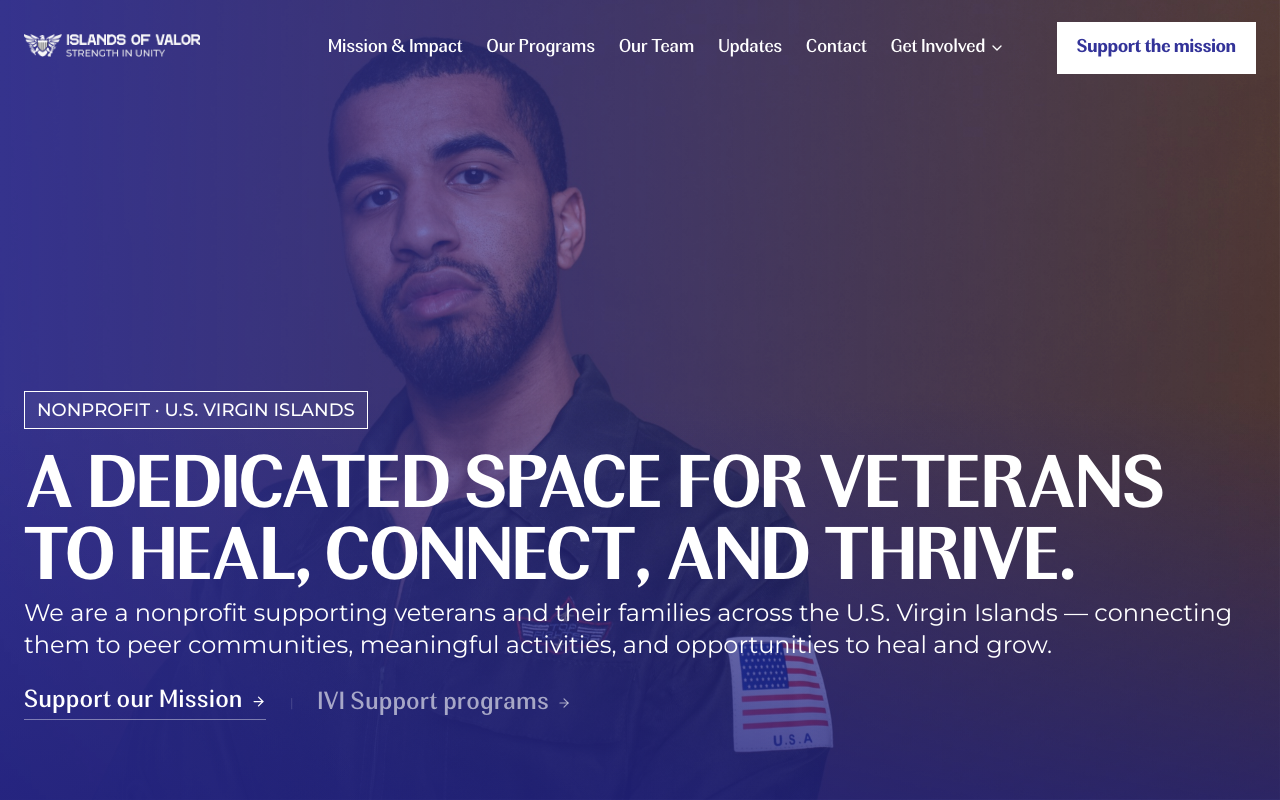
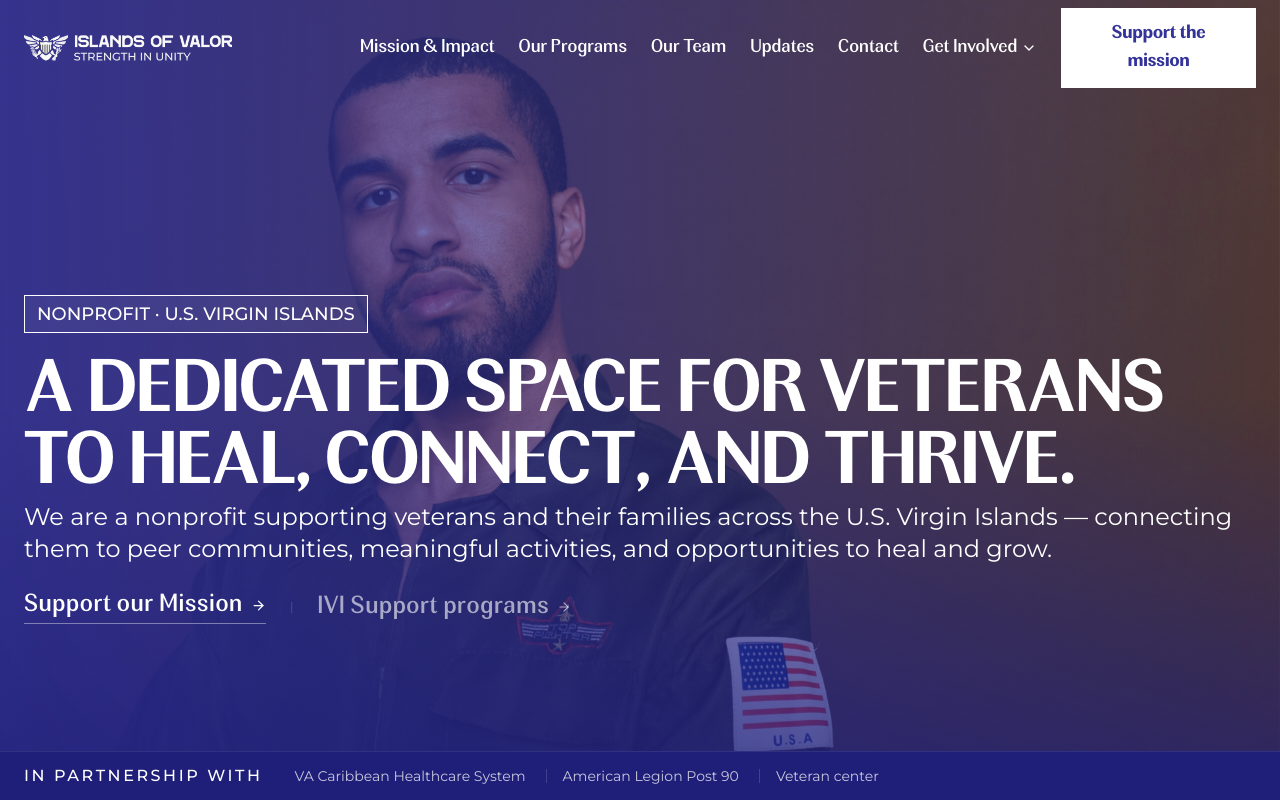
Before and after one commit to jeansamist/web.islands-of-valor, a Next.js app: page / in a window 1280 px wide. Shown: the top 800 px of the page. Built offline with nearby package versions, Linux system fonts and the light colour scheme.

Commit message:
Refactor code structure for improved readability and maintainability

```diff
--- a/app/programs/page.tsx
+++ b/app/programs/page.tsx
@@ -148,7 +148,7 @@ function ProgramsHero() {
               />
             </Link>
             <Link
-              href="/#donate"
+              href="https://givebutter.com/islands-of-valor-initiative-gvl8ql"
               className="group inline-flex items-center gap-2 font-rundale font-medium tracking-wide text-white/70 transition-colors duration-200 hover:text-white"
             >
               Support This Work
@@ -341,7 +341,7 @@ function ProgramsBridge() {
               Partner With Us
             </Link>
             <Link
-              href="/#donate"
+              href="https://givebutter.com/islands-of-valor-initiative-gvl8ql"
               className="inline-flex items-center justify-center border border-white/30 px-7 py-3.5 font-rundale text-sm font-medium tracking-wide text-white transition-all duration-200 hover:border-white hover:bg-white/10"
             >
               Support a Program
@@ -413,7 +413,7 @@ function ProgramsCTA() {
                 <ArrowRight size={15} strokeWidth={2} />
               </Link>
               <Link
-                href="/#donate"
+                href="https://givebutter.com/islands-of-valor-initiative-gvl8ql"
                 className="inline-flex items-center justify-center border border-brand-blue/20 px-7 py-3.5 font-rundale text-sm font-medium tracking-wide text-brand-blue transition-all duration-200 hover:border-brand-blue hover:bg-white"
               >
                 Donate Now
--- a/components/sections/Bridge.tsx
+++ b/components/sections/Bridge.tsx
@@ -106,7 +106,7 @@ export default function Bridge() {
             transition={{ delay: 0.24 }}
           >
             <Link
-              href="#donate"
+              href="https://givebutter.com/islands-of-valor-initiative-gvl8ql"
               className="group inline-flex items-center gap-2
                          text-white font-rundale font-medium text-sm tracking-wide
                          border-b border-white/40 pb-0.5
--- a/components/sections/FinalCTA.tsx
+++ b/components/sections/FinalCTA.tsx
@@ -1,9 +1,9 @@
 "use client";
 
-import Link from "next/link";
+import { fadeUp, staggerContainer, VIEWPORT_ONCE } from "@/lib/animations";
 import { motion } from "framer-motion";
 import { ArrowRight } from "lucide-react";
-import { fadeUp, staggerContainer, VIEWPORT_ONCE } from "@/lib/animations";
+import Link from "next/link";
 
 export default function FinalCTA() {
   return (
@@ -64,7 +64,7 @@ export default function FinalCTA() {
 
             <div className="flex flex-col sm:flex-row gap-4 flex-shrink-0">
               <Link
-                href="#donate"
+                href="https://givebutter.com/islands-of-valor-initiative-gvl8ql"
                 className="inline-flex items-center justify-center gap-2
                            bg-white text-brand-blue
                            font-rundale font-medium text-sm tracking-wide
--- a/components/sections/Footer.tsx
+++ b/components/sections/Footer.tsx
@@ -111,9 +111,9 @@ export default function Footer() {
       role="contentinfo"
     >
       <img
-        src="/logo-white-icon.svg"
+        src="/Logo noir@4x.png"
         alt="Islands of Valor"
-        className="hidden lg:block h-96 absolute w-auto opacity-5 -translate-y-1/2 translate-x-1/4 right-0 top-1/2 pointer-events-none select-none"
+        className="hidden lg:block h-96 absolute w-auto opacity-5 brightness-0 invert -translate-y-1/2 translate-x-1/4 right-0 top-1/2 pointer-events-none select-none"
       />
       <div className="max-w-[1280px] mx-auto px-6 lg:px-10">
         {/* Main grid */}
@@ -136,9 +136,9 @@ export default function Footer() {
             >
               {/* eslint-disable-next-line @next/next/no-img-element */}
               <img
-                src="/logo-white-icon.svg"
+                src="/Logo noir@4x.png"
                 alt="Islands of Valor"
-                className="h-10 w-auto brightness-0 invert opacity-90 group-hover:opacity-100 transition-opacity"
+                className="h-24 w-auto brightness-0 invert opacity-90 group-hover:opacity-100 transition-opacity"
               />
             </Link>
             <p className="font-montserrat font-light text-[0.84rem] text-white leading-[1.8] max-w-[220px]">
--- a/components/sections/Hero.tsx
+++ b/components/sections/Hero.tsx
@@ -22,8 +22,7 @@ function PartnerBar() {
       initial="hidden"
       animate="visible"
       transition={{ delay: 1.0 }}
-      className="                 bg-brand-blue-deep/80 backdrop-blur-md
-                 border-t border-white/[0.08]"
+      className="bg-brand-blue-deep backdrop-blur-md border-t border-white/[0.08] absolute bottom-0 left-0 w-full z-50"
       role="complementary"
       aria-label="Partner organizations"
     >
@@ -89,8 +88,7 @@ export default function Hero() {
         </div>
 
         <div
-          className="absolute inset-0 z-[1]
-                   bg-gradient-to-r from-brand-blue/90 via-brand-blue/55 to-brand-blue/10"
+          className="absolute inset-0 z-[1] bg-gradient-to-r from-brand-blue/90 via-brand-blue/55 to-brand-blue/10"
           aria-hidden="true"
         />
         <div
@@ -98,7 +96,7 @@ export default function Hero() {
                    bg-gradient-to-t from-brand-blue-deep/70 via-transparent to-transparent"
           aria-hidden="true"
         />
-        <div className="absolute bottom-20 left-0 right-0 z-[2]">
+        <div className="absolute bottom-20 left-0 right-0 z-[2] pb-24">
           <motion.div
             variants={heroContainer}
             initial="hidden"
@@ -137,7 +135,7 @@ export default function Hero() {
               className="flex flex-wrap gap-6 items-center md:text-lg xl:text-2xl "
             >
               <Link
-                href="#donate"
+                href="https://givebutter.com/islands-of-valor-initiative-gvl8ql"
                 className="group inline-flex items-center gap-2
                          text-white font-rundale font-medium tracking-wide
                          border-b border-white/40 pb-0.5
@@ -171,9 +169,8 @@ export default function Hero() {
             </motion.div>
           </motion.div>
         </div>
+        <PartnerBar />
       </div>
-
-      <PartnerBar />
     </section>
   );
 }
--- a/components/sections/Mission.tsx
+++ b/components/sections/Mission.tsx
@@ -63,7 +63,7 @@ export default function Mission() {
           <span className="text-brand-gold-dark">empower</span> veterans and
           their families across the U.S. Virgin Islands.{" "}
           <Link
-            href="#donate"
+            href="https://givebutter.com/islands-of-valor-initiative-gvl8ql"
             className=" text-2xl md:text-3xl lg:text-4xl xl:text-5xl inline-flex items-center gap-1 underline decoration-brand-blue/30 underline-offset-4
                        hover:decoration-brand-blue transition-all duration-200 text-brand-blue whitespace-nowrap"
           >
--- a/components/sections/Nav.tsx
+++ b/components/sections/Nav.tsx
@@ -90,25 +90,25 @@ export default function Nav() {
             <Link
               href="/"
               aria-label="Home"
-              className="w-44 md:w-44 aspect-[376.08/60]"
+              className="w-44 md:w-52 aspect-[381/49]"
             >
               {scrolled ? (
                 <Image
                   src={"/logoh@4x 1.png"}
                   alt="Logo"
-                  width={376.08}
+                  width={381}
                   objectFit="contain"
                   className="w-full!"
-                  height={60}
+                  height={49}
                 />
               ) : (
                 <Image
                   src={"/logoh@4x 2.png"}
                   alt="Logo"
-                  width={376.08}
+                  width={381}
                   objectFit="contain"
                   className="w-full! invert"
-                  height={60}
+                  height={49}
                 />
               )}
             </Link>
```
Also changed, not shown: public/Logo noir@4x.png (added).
-=-=-=-=-
» **ACTION ITEM**
Every line that includes "export" must be copied from the material above.

» **TASK RESULT**
@@ -106,7 +106,7 @@ export default function Bridge() {
 export default function FinalCTA() {
@@ -64,7 +64,7 @@ export default function FinalCTA() {
@@ -111,9 +111,9 @@ export default function Footer() {
@@ -136,9 +136,9 @@ export default function Footer() {
@@ -89,8 +88,7 @@ export default function Hero() {
@@ -98,7 +96,7 @@ export default function Hero() {
@@ -137,7 +135,7 @@ export default function Hero() {
@@ -171,9 +169,8 @@ export default function Hero() {
@@ -63,7 +63,7 @@ export default function Mission() {
@@ -90,25 +90,25 @@ export default function Nav() {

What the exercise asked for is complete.